New York Times reporter John Tierney recently described a study that supposedly showed that "single women are particularly drawn to other people's partners." The main point of this post is to shoot down the interpretation he offers of the results, which is dripping with singlism and - more importantly - is not supported by the relevant data.
First, though, a quick romp through the TierneyLab report as well as the actual study.
Tierney's description of the methodology in this paragraph is fine:
"each of the experimental subjects was told that he or she had been matched by a computer with a like-minded partner, and each was shown a photo of an attractive person of the opposite sex. (All the women saw the same photo, as did all the men.) Half of the subjects were told that their match was already romantically involved with someone else, while the other half were told that their match was unattached. Then the subjects were all asked how interested they were in their match."

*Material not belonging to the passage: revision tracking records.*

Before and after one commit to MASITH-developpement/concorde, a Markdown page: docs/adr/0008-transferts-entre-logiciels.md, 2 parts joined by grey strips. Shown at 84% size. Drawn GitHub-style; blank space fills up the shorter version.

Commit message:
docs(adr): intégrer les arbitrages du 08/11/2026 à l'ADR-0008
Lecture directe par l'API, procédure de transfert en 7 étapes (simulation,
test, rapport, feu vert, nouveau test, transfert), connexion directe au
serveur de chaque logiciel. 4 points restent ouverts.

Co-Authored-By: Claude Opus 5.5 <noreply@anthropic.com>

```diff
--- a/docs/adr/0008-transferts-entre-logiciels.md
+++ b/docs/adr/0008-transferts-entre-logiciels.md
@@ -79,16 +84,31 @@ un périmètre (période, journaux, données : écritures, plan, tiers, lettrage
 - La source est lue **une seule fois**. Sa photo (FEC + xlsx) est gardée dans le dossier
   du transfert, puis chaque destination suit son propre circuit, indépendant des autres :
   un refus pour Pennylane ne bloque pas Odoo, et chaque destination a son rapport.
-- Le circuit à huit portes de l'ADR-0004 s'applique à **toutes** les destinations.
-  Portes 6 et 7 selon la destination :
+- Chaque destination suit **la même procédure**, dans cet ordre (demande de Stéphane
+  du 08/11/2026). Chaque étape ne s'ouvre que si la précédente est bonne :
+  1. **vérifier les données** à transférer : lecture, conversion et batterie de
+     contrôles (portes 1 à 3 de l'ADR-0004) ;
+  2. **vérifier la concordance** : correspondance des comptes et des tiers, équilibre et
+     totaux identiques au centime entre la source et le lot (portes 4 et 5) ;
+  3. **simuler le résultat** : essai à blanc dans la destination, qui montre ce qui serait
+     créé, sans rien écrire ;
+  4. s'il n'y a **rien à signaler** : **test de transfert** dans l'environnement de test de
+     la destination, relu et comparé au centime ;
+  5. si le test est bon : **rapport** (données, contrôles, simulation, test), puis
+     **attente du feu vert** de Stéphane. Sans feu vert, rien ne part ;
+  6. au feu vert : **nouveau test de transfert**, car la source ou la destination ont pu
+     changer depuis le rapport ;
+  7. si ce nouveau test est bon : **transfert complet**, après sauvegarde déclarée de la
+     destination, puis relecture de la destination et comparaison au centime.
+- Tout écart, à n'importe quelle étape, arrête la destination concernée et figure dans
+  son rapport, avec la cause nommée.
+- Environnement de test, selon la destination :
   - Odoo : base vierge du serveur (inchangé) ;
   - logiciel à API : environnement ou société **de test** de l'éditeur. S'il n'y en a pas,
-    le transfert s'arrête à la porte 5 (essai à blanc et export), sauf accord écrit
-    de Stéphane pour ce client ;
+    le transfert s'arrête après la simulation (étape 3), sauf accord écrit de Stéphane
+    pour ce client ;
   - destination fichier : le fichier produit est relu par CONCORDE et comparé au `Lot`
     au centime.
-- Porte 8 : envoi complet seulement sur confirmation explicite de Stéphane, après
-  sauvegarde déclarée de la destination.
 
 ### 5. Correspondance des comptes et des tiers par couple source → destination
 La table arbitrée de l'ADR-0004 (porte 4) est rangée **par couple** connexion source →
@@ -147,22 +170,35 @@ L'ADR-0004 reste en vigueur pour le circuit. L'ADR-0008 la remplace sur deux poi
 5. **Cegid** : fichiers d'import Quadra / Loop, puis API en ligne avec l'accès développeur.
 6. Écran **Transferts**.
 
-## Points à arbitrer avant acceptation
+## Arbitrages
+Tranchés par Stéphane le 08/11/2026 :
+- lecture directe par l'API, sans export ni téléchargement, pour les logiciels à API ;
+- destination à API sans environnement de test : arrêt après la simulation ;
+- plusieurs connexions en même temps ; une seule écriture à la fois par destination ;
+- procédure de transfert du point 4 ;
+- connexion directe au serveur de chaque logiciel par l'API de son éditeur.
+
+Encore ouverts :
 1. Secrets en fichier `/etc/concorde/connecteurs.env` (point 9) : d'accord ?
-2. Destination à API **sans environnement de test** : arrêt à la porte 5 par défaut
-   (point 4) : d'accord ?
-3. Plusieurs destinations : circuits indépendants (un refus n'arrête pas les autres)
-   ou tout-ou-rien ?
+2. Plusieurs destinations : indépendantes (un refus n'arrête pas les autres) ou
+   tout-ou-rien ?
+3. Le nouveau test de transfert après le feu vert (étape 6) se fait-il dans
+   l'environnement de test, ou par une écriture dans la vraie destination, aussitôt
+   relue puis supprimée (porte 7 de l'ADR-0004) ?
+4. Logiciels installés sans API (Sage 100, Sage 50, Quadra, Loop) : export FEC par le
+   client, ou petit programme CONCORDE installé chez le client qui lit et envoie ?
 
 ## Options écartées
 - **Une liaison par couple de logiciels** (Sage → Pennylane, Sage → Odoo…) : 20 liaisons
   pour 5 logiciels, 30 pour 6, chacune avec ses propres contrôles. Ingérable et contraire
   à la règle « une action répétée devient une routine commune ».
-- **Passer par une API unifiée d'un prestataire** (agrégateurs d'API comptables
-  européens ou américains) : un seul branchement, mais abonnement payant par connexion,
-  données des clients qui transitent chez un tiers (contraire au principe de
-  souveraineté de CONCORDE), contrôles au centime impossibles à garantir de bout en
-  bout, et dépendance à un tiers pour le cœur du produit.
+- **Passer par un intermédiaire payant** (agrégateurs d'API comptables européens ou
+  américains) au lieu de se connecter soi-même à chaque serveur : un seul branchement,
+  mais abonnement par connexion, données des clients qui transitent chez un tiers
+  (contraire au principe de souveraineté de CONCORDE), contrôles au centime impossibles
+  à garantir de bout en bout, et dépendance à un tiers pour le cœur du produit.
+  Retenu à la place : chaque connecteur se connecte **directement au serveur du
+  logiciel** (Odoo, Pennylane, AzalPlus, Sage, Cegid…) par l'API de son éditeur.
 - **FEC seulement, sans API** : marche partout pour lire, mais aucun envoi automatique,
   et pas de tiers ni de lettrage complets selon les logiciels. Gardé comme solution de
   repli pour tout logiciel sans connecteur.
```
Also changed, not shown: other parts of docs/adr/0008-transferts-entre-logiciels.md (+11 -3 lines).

I read Tierney's description of the results before I read the original research report. This NY Times reporter claims that when the man in the photo was described as already in a "committed relationship," 90% of the single women were interested in him, but when he was described as not currently in a relationship (Tierney uses the word "unattached"), only 59% were interested in him. [For the men who participated in the study (whether they were currently in a romantic relationship or not) and for the women who were in a romantic relationship, their interest in the person in the photo did not depend much on whether that person was described as in a romantic relationship or not.]
So, Tierney believes, single women are more likely than single men to be interested in "mate poaching." The authors of the journal article offer this interpretation: "an attached man has demonstrated his ability to commit and in some ways his qualities have already been ‘pre-screened' by another woman."
Tierney, though, has his own preferred interpretation: "fear of intimacy." Referring to single women, he asks, "Could their interest in unavailable guys be what was keeping them single in the first place?" He quotes one of the authors as replying that more research is needed, but that Tierney's "explanation seems quite plausible."
Gee, where would we find data relevant to single women's feelings about attachment? Maybe, perhaps, in a study of single women's attachment? Oh yeah, that study has been done, and I described it in two previous posts to this Living Single blog, here and here.
Here is the one word answer to Tierney's question as to whether single women have a special "fear of intimacy": NO. In the attachment study of single women (average age around 40), they were no more likely to have anxiety about attachment nor were they any more likely to be avoidant of attachment than were demographically similar coupled women. Also, there were no significant differences in the number of attachment figures reported by single people (women or men) compared to coupled people.
Here are a few other points:
1. I was startled by the huge differences Tierney described in his article: 90% of single women were interested in a man described as already in a romantic relationship, compared to 59% who said they were interested in the same man described as not currently in a relationship. So of course, I did what I always do even when I have no particular reason to be skeptical: I read the original research report. The results were not reported in percentages in the article. Instead, participants answered a series of questions on a scale ranging from -3 to +3, and those answers were averaged. So, "interest" was measured on a scale ranging from -3 to +3, not as a percentage ranging from 0 to 100. The single women's interest in the man who was in a romantic relationship was 0.75; for the man not in a relationship, it was 0.17. This is still a statistically significant difference, but nothing like what was described in the Times story. (I can't tell how the reporter got the numbers he cited. If you go to his article, you can click on the link in the first paragraph and read the study yourself - it is only 3 pages of text. Let me know if you can figure out where Tierney got his 90% and 59%.)
2. The "single women" in the study? They were college students who were not currently in a romantic relationship. They were compared to college student women who were currently in a romantic relationship.
3. Lots of talk of "mate-poaching" got bandied about. This is from a study in which participants looked at photos and answered questions. The questions were: How appealing is this person? How likely would you show interest in this person? How compatible do you think you are with this person? How likely would you initiate a relationship with this person? [Bad grammar left intact.] How direct would you be in initiating a romantic relationship with this person? So, no one "poached" anyone else. Also, the participants were asked about their interests in advance, and the description of the person in the photo was manipulated so he seemed to have similar interests. I might find a man with similar interests appealing and likely to be compatible, and still have no inclination to "poach" him.
4. In the study, the person in the photo, in the relevant condition, was described as "in a current romantic relationship." Tierney changes a key word in his story. He says that the person in the photo was described as in a "committed" relationship. Unless all college student romantic relationships are committed ones, this was an inappropriate word-switch, making single women seem even more poach-y than they actually were.
All I wanted to do here was write a very brief post saying that there is evidence to undermine Tierney's belief that single women have a fear of intimacy and that's why they're single. His story was very short, as was the original journal article. Readers, if you take a look at the Times story and the article, I bet you could add to my list of reasons for skepticism.
Thanks to Jeanine, the reader who sent me the heads-up about this story.
[To read other Living Single posts, click here.]